- Web document revisions -
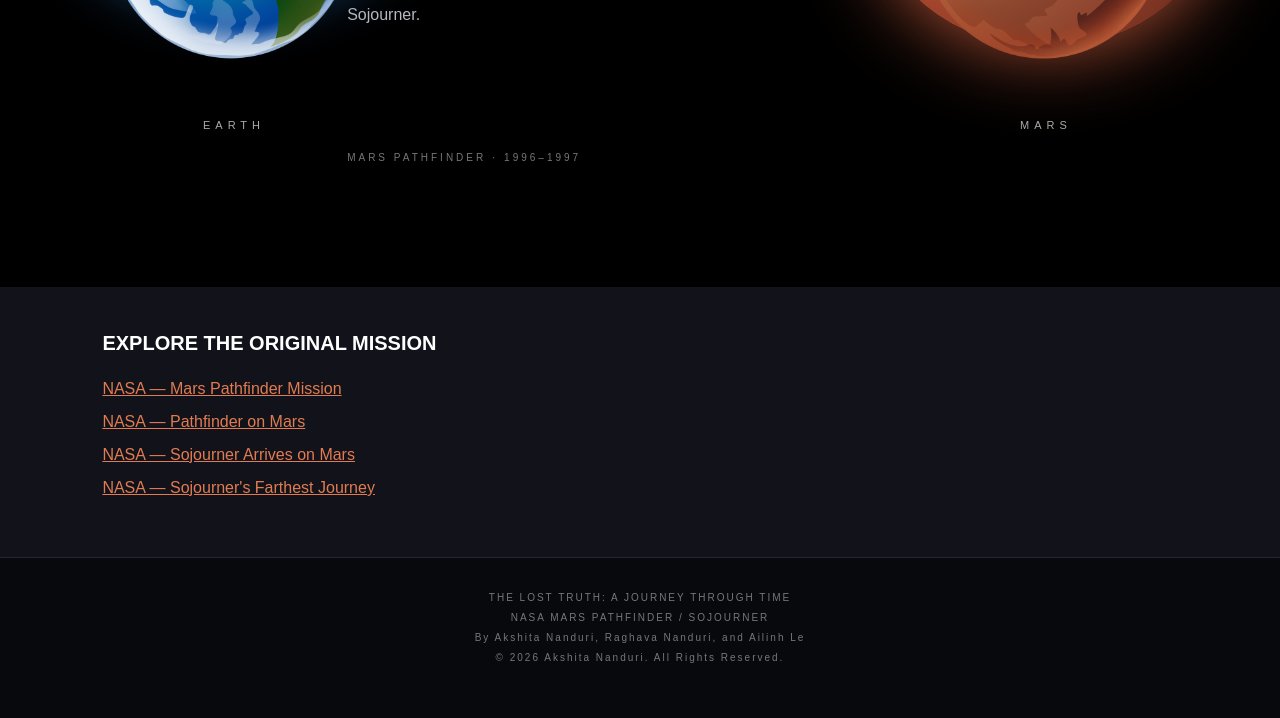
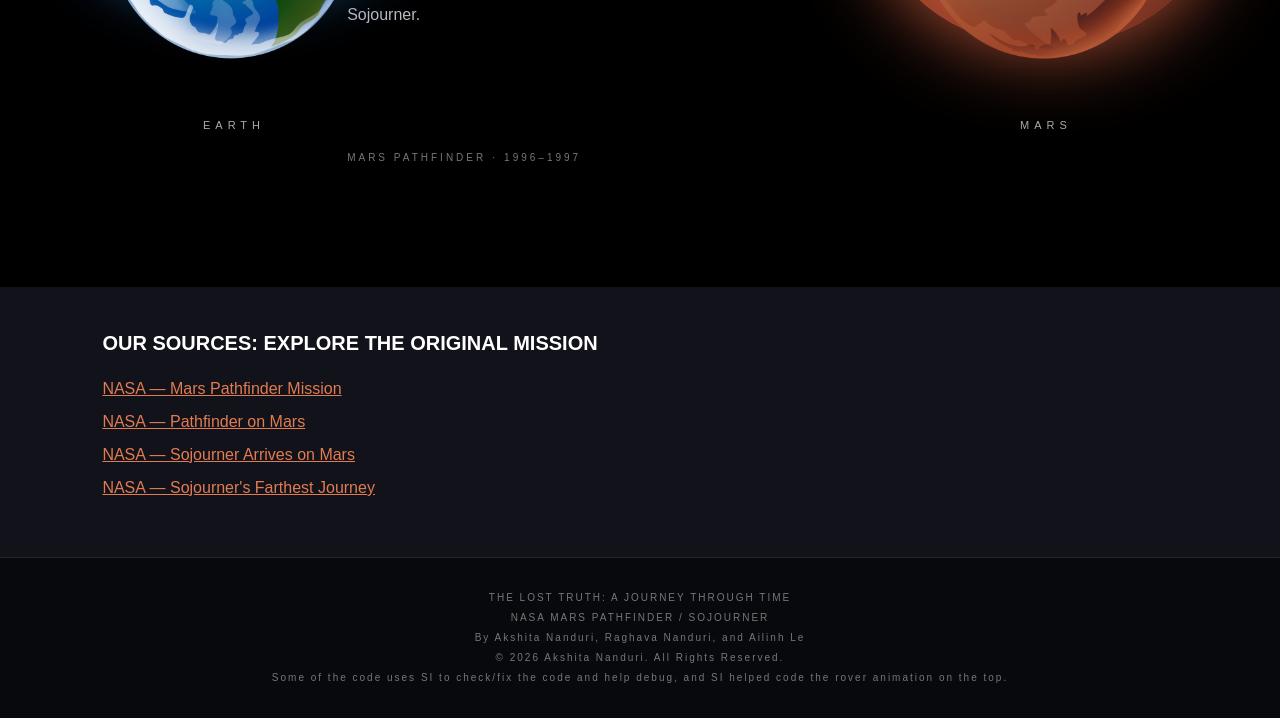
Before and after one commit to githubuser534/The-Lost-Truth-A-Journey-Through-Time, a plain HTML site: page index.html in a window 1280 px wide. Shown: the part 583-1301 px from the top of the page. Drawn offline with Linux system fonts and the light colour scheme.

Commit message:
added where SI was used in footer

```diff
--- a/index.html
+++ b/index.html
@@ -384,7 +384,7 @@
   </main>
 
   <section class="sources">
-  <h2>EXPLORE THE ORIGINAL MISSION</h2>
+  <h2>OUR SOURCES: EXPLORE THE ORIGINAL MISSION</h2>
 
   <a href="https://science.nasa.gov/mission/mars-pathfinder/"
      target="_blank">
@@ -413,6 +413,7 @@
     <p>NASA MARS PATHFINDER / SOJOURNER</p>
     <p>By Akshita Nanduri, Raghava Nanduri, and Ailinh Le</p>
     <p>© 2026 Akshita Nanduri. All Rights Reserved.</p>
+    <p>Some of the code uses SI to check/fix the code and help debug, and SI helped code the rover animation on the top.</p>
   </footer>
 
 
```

- What this task involves -
Could you print all the entries exactly as they stand, with the pictures left out?

- Response box -
Before and after one commit to githubuser534/The-Lost-Truth-A-Journey-Through-Time, a plain HTML site: page index.html in a window 1280 px wide. Shown: the part 583-1301 px from the top of the page. Drawn offline with Linux system fonts and the light colour scheme.

Commit message:
added where SI was used in footer

```diff
--- a/index.html
+++ b/index.html
@@ -384,7 +384,7 @@
   </main>
 
   <section class="sources">
-  <h2>EXPLORE THE ORIGINAL MISSION</h2>
+  <h2>OUR SOURCES: EXPLORE THE ORIGINAL MISSION</h2>
 
   <a href="https://science.nasa.gov/mission/mars-pathfinder/"
      target="_blank">
@@ -413,6 +413,7 @@
     <p>NASA MARS PATHFINDER / SOJOURNER</p>
     <p>By Akshita Nanduri, Raghava Nanduri, and Ailinh Le</p>
     <p>© 2026 Akshita Nanduri. All Rights Reserved.</p>
+    <p>Some of the code uses SI to check/fix the code and help debug, and SI helped code the rover animation on the top.</p>
   </footer>
 
 
```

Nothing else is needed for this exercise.